The Magic Stocks In A Dividend Portfolio

The more I study investing, the more I realize that one initial impression that I had about the stock market in general, and index funds in particular, turns out to be wrong: When I would look at index funds that returned 10% over a particular period, I initially assumed that most of the stocks delivered returns similar to that 10% mark—I figured most would clump together in the 8% to 12% range, and sure, you’d have a few outliers.

 The more I dive into understanding stock market returns, the more I realize that there are often very focused “magic stocks” that are responsible for most of the results. For instance, when you look at Jeremy Siegel’s study of the top quintile of dividend stocks delivering the best total returns over the super long term, it is important to understand that one particular company—the old Philip Morris—played a key role in carrying the top quintile of highest-yielding dividend stocks to deliver the superior long-term returns that get written about.

In 1972, the brokerage house Kidder-Peabody put out its list of the now famous “Nifty Fifty” stocks that you could buy, take the stock certificate, put it in the bank, and then never think about it again. A lot of those companies were overvalued significantly in 1972, and the list writers had the unfortunate timing of writing it in the year preceding the ’73-’74 stock market crash that made them the subject of mockery (although I return fire by mocking those who call themselves long-term investors and then talk about isolated one or two year returns).

People who bought the Nifty Fifty at the time of the recommendation in 1972 did quite well, but it is important to understand that it is not because they all dominated, but rather, Wal-Mart was part of the Nifty Fifty companies chosen, per Forbes in 1996:

 Still, you would have made good money putting equal amounts of capital into each of the 50 stocks on that Kidder, Peabody list in December 1972 and holding on for 23 years. The reason can be summed up in two syllables: Wal-Mart. This winner is up 15,854%. That is over ten times the gain in the next-best long-term holding, Hewlett-Packard.

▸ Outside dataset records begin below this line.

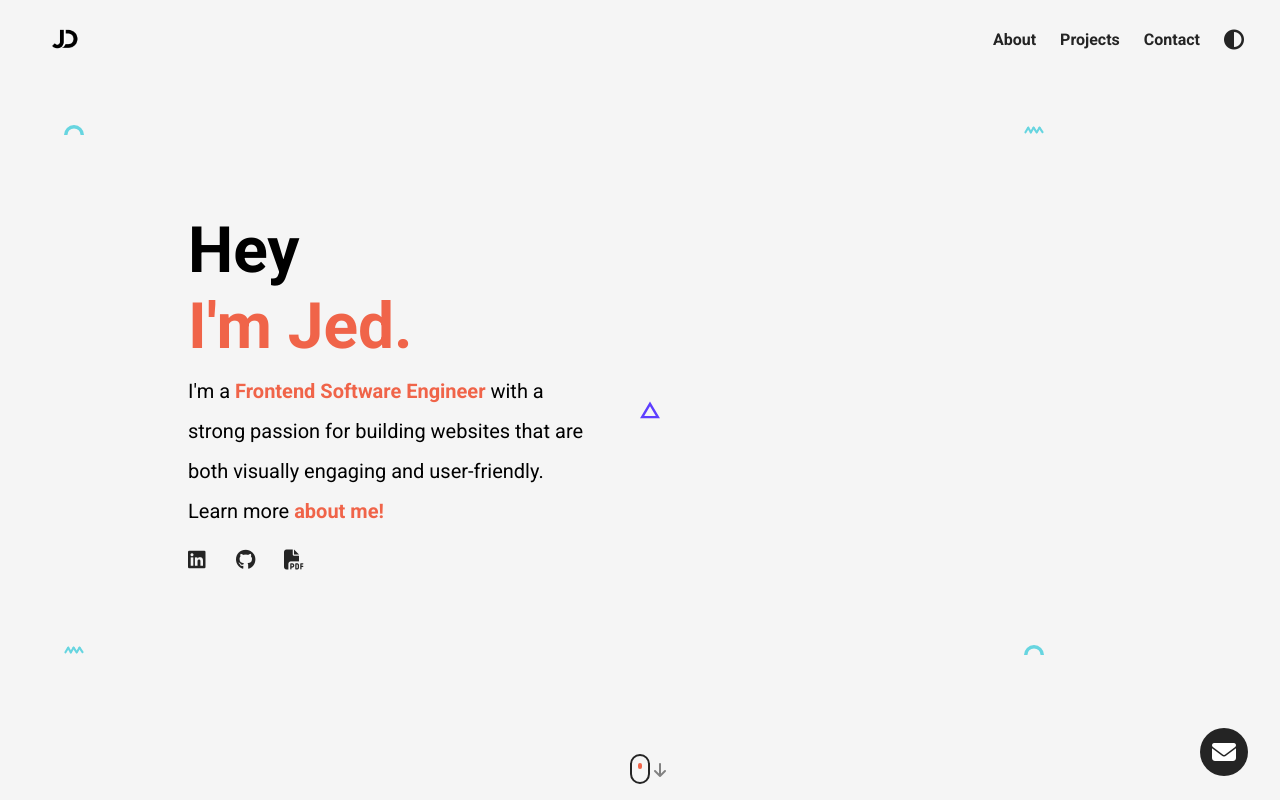
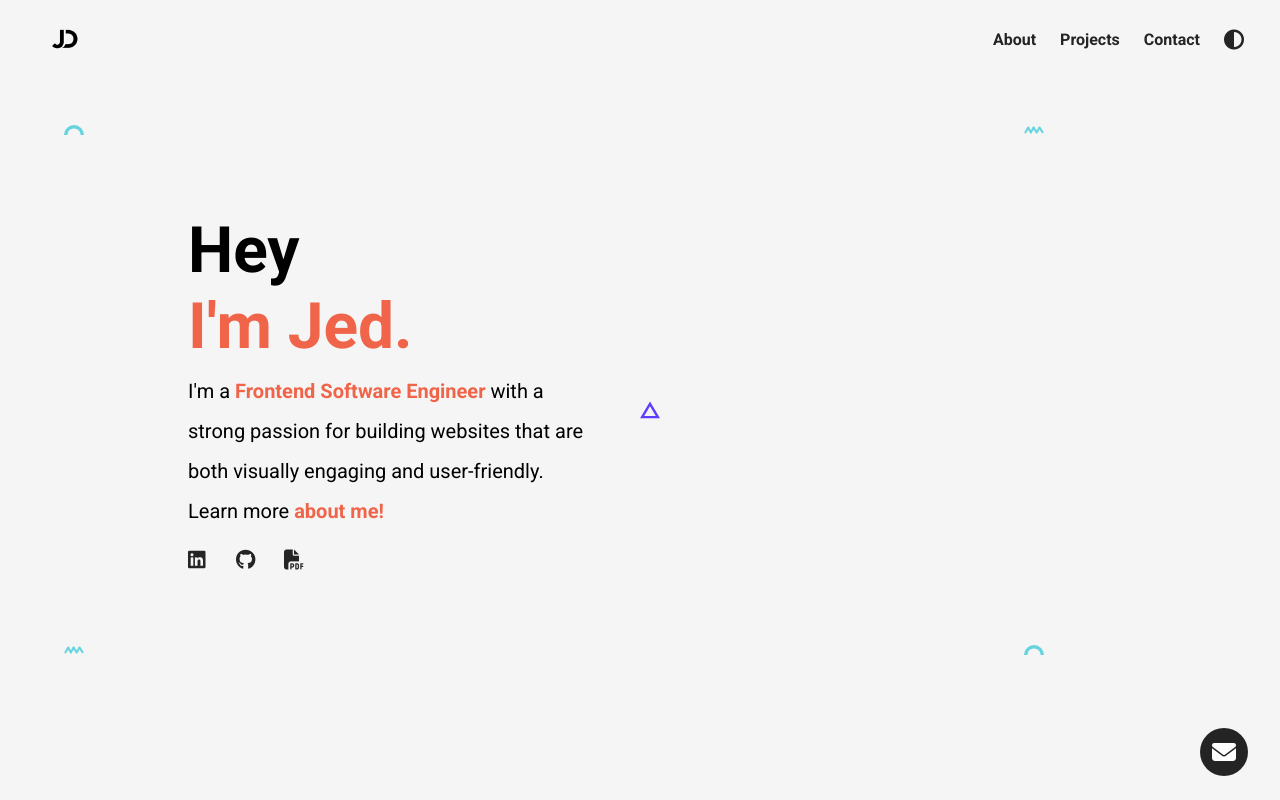
Before and after one commit to jeddelich/next-portfolio, a Next.js app: page / in a window 1280 px wide. Shown: the top 800 px of the page. Built offline with nearby package versions, Linux system fonts and the light colour scheme; some icons are missing.

Commit message:
refactor: reconfigure animation keyframe to motion transition

```diff
--- a/components/ui/ScrollDownIcon.module.css
+++ b/components/ui/ScrollDownIcon.module.css
@@ -11,22 +11,22 @@
   0% {
     opacity: 0;
   }
-  40% {
+  52% {
     opacity: 0;
   }
-  50% {
+  60% {
     opacity: 1;
   }
-  60% {
+  68% {
     opacity: 0;
   }
-  70% {
+  76% {
     opacity: 1;
   }
-  80% {
+  84% {
     opacity: 0;
   }
-  90% {
+  92% {
     opacity: 1;
   }
   100% {
@@ -89,7 +89,7 @@
   left: 24px;
   top: 8px;
   opacity: 0;
-  animation: blinking 8s linear infinite;
+  animation: blinking 6s linear infinite;
   cursor: default;
 }
 
--- a/components/ui/ScrollDownIcon.tsx
+++ b/components/ui/ScrollDownIcon.tsx
@@ -1,11 +1,20 @@
+
 import styles from "./ScrollDownIcon.module.css";
+import { motion } from "framer-motion";
 
 function ScrollDown() {
+
   return (
-    <a href="#projects" className={styles.scroll}>
+    <motion.a
+      href="#projects"
+      className={styles.scroll}
+      initial={{ opacity: 0 }}
+      animate={{ opacity: 1}}
+      transition={{ duration: 0.5, delay: 6}}
+    >
       <div className={`${styles.scroll__icon} ${styles.click}`}></div>
       <div className={`fa-solid fa-arrow-down ${styles.arrow}`}></div>
-    </a>
+    </motion.a>
   );
 }
 
```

So there’s something flukish in the results. Had Kidder omitted that one stock from its list–or had the Nifty Fifty investor sold Wal-Mart in, say, 1980, after a severalfold gain–the picture would be very different.

The numbers: If you had invested $1000 in each of the 50 Kidder stocks, your $50,000 would have turned into $427,000. An investment of $50,000 in the S&P 500 would have become just $276,000. But leave Wal-Mart off the list, and the not so nifty 49 merely ties the S&P. (Our computations exclude dividends but include gains earned from investing cash collected in mergers.)

Besides Wal-Mart, eight stocks on 1972′s list gained 1,000% or more. But 30 of them did worse than the market. One went all the way to zero: Standard Brands Paint slid into bankruptcy in 1993.

Other times, the exclusion of a particular stock can make the index returns be much worse than what they would otherwise be, as the Dow Jones removed IBM from its index during the WWII era. The data back then on the specifics is a bit murky, but this New York Times article gets the general point across:

 Perhaps the most celebrated illustration of the Dow’s failure to represent the overall market traces back to a 1939 decision to delete International Business Machines from the Dow 30 list. I.B.M. wasn’t restored to the index until 1979. Norman Fosback, editor of Fosback’s Fund Forecaster newsletter, has estimated that the Dow would have been more than twice as high in 1979 had I.B.M. stayed in the index continuously.

It’s unclear when the Dow would have returned to its 1929 pre-crash high had I.B.M. not been deleted in 1939. In response to a request, an analyst at the indexes division of Dow Jones said that it was unable to determine the answer. But because I.B.M.’s stock was one of the best performers during the 1940s, greatly outpacing the Dow itself, it’s certain that its inclusion would have markedly accelerated the index’s recovery.

Without Altria, the studies on the top quintile of dividend stocks long-term performance would be much more disappointing. Without Wal-Mart, the long-term results of the Nifty Fifty lose their luster (as a cross lesson, the reason the Nifty Fifty didn’t work is because those companies traded at 40x and 50x earnings, much higher than market averages, and that is why high-quality assets did not outperform). And with IBM, the Dow Jones would have performed much better over the middle of the 20th century.

Making decisions because you want high yield, or because most stocks in a particular subcategory tend to do well, can be a recipe for much worse results than you would initially anticipate. It’s often a small handful of companies that do the heavy lifting. If you are interested in doing something like outperforming the S&P 500 Index Fund, then you need to find assets like Visa, Disney, and Becton Dickinson, and hold them for 20+ years. It’s about finding high earnings per share growth rates that are sustainable for a long period and purchasing them at fair (or even cheap if you’re lucky) prices. That’s the hard part, but if you succeed, it will change your life.